§ **Task item**: Each line below that carries the string "Chen" must appear in the answer.

+++ Material for this exercise

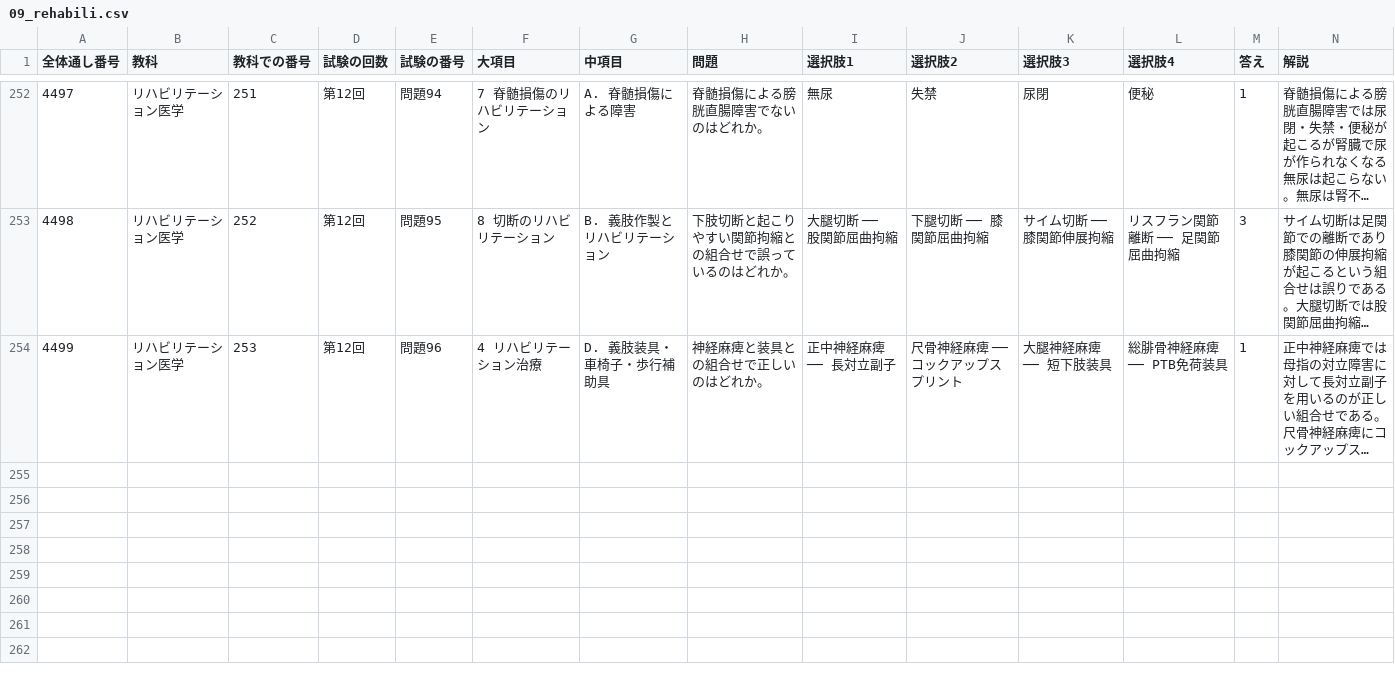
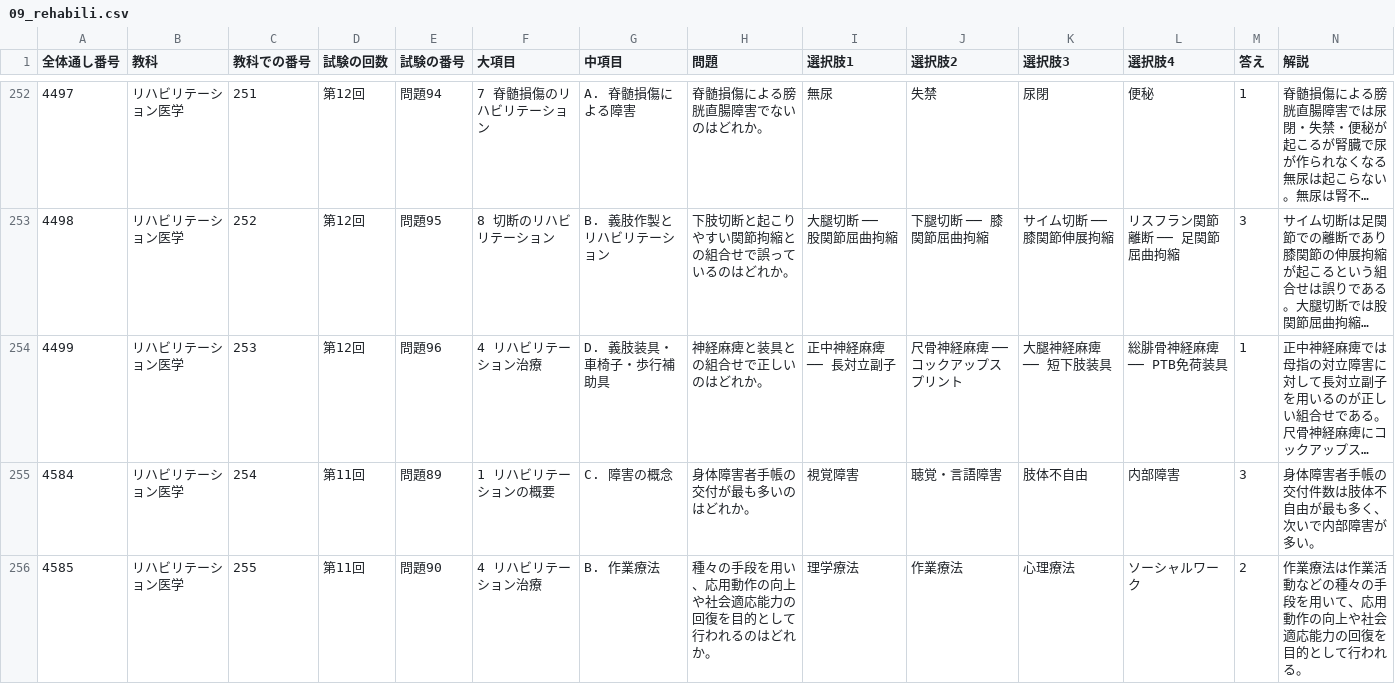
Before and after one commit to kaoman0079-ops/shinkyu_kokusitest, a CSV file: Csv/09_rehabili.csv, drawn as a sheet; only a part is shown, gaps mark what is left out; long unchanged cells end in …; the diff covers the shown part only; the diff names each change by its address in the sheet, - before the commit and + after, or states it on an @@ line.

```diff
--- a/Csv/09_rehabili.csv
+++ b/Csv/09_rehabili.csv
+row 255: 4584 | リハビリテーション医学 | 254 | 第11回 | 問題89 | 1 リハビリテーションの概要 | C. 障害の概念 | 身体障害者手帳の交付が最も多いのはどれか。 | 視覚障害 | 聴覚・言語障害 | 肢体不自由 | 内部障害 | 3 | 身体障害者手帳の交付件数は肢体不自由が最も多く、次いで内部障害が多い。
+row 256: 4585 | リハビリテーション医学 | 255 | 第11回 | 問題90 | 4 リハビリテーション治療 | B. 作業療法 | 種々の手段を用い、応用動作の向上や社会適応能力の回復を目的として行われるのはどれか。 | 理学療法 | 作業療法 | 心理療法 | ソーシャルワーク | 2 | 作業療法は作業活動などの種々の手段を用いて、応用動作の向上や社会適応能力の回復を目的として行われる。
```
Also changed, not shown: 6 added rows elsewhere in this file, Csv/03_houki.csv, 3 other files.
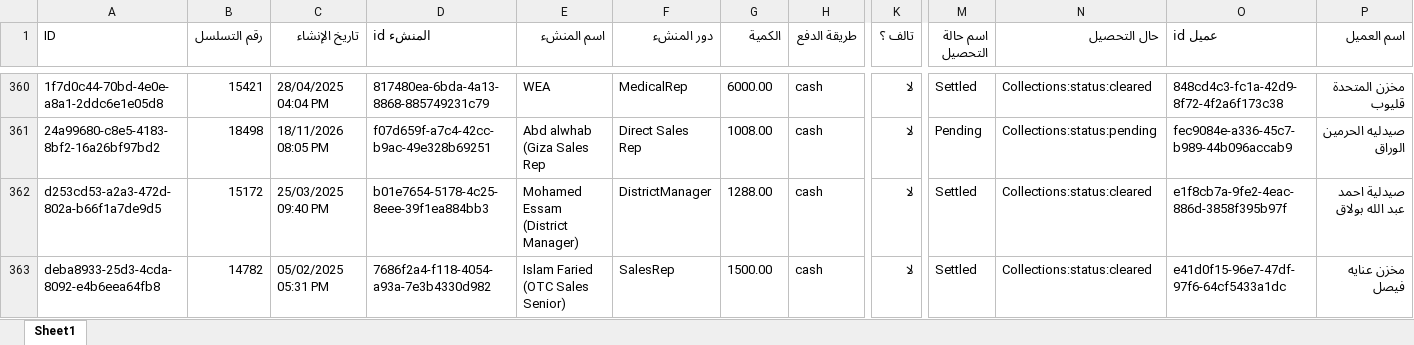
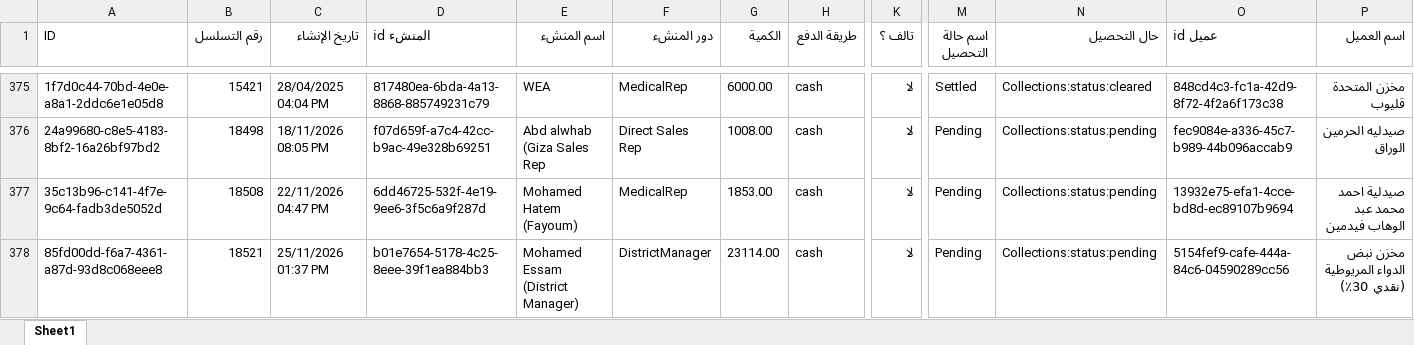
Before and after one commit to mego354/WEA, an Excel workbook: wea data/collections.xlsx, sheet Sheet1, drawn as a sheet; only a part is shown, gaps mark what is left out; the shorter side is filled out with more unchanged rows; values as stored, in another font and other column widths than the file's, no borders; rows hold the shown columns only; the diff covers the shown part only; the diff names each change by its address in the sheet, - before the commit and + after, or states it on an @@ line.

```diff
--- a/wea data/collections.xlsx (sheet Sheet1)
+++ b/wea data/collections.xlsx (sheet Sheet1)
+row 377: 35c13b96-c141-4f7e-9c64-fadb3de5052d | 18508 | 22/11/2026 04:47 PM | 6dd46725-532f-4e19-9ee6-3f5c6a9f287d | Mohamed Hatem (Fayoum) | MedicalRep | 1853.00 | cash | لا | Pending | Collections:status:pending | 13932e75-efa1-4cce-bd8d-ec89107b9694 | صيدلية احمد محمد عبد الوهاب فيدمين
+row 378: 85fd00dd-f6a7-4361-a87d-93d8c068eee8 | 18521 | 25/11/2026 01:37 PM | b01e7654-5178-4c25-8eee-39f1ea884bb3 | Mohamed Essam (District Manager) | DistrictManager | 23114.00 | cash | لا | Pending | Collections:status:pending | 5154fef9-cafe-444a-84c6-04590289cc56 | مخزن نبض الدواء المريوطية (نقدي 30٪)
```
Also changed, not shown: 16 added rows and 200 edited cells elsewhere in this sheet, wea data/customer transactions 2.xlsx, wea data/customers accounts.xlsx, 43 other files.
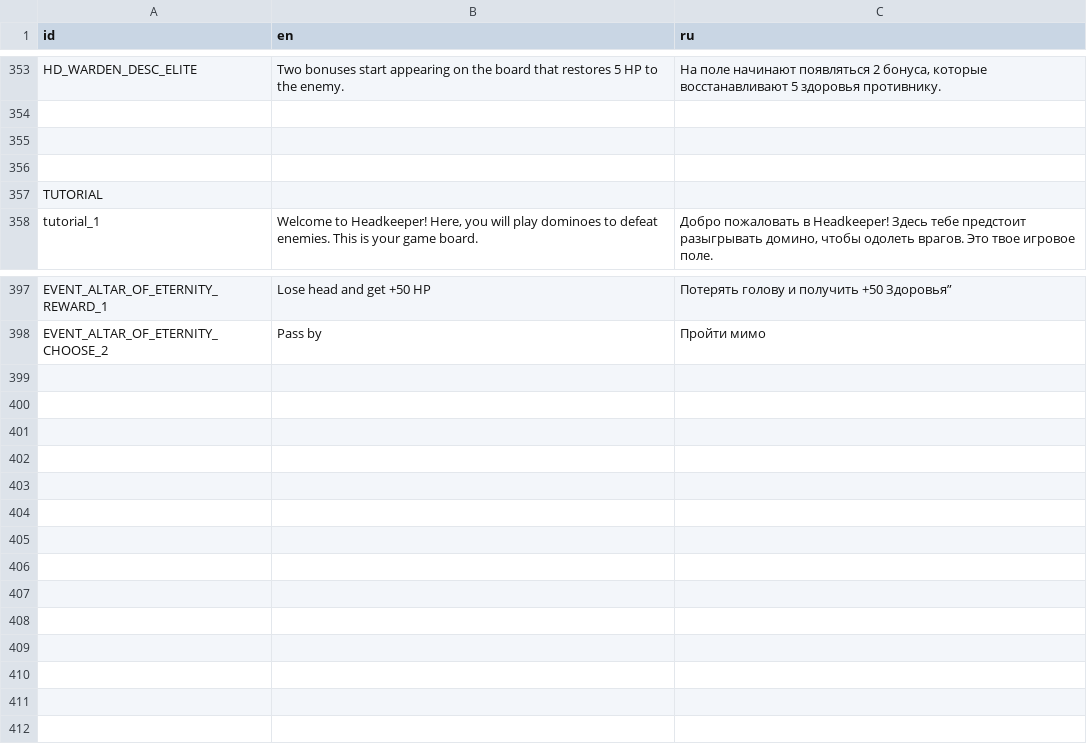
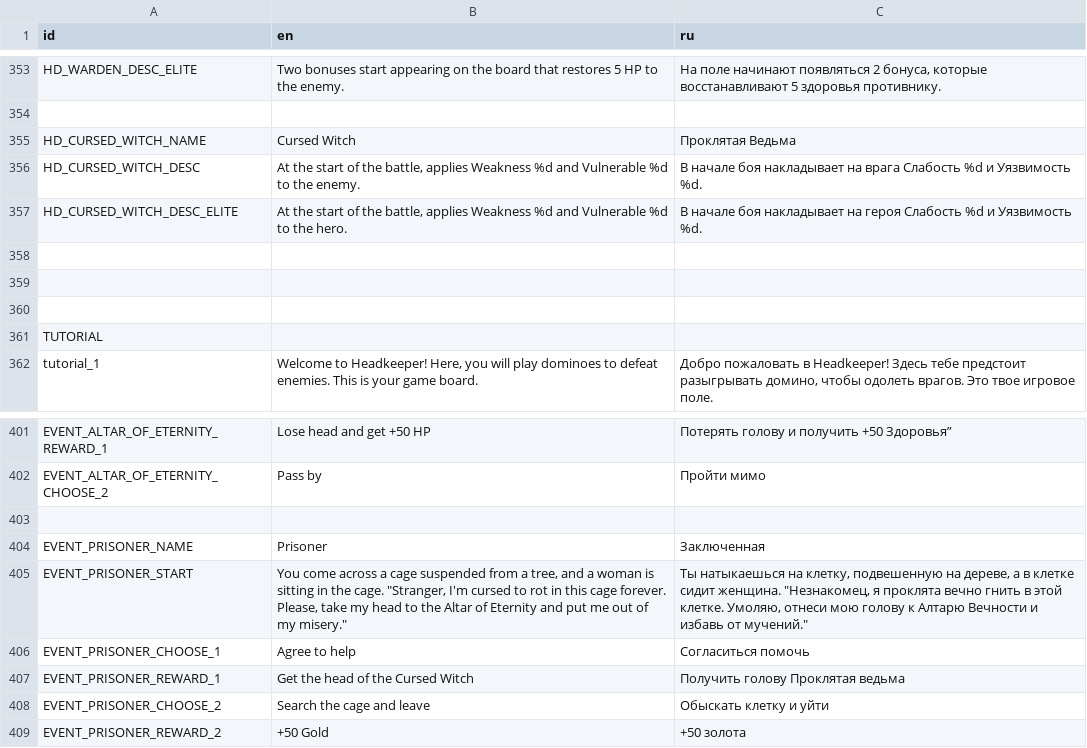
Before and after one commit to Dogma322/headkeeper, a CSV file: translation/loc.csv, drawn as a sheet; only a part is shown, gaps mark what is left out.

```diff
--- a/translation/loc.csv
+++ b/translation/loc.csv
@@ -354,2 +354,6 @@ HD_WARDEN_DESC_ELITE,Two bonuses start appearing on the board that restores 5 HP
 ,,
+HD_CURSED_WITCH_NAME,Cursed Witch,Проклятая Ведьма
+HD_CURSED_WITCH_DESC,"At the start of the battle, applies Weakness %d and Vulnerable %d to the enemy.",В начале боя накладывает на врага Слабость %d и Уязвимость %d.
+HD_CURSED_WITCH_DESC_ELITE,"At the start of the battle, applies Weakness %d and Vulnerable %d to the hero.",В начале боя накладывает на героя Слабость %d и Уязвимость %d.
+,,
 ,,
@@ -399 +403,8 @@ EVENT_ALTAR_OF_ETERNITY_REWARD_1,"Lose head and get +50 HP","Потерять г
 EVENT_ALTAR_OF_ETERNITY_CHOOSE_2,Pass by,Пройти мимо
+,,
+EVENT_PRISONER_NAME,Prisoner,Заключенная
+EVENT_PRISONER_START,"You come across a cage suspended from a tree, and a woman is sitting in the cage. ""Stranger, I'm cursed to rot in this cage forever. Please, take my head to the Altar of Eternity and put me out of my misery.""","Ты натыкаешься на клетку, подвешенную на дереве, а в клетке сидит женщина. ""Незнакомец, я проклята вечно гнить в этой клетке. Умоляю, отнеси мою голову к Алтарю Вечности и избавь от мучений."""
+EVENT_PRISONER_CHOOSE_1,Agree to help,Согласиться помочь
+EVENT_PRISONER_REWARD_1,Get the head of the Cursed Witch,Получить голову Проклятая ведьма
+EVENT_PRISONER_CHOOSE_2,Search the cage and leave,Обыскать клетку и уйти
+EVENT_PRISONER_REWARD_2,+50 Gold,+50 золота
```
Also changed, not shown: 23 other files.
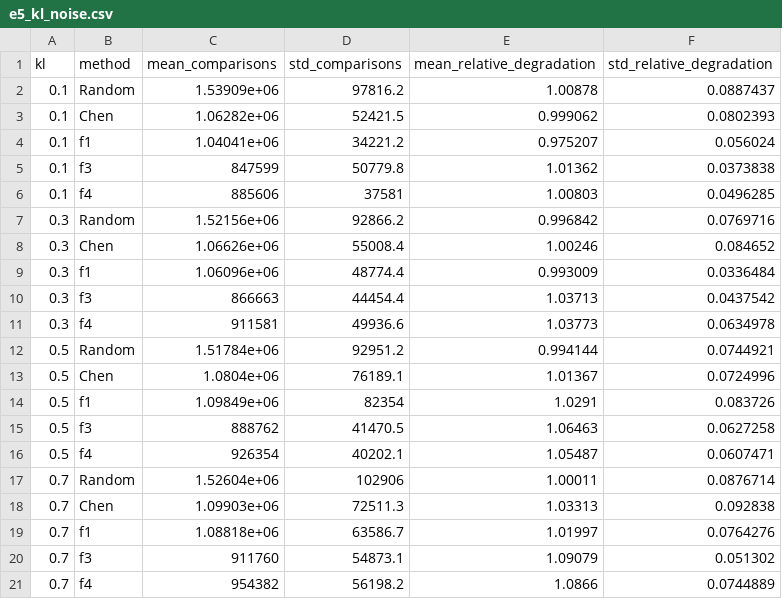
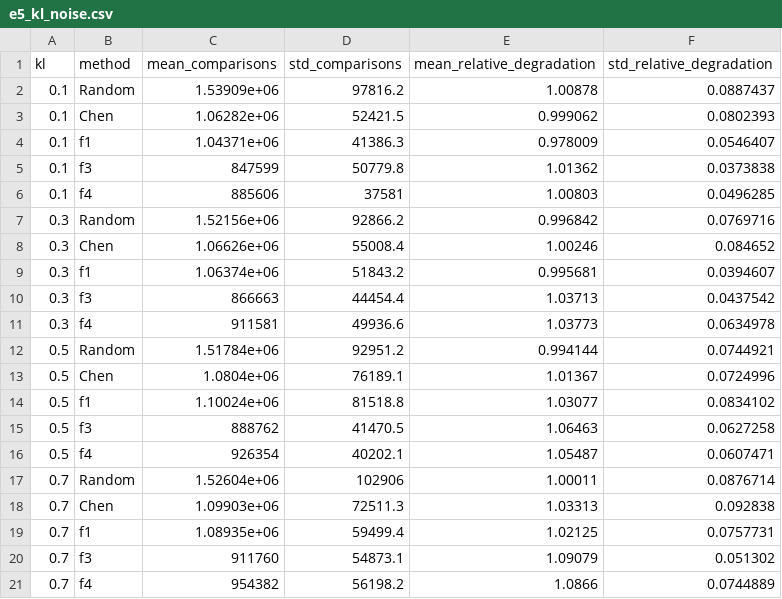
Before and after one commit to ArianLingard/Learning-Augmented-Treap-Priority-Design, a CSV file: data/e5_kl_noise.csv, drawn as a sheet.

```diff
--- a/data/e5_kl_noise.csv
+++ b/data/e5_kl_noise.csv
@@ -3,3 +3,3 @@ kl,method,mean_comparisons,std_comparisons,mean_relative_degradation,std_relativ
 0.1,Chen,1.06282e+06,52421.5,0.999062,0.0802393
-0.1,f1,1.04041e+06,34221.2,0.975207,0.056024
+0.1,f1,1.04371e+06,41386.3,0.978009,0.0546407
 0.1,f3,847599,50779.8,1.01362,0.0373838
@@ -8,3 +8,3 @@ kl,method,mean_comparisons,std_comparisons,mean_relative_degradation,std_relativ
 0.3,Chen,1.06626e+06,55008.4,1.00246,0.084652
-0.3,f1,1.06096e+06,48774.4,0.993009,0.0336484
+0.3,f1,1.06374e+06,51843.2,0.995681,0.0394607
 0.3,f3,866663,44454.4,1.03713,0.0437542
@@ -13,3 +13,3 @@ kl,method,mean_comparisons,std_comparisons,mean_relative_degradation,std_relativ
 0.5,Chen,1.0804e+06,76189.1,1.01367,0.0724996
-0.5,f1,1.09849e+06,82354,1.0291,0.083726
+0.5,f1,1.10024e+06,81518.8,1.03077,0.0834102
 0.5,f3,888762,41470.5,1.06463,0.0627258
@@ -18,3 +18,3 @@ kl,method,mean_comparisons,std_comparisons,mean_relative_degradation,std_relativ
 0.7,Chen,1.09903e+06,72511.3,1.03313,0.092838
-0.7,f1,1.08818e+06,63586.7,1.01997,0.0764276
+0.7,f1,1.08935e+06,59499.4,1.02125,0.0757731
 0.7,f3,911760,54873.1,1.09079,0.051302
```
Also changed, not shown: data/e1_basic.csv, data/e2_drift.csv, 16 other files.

++++++

§ **Answer below**:
 0.1,Chen,1.06282e+06,52421.5,0.999062,0.0802393
 0.3,Chen,1.06626e+06,55008.4,1.00246,0.084652
 0.5,Chen,1.0804e+06,76189.1,1.01367,0.0724996
 0.7,Chen,1.09903e+06,72511.3,1.03313,0.092838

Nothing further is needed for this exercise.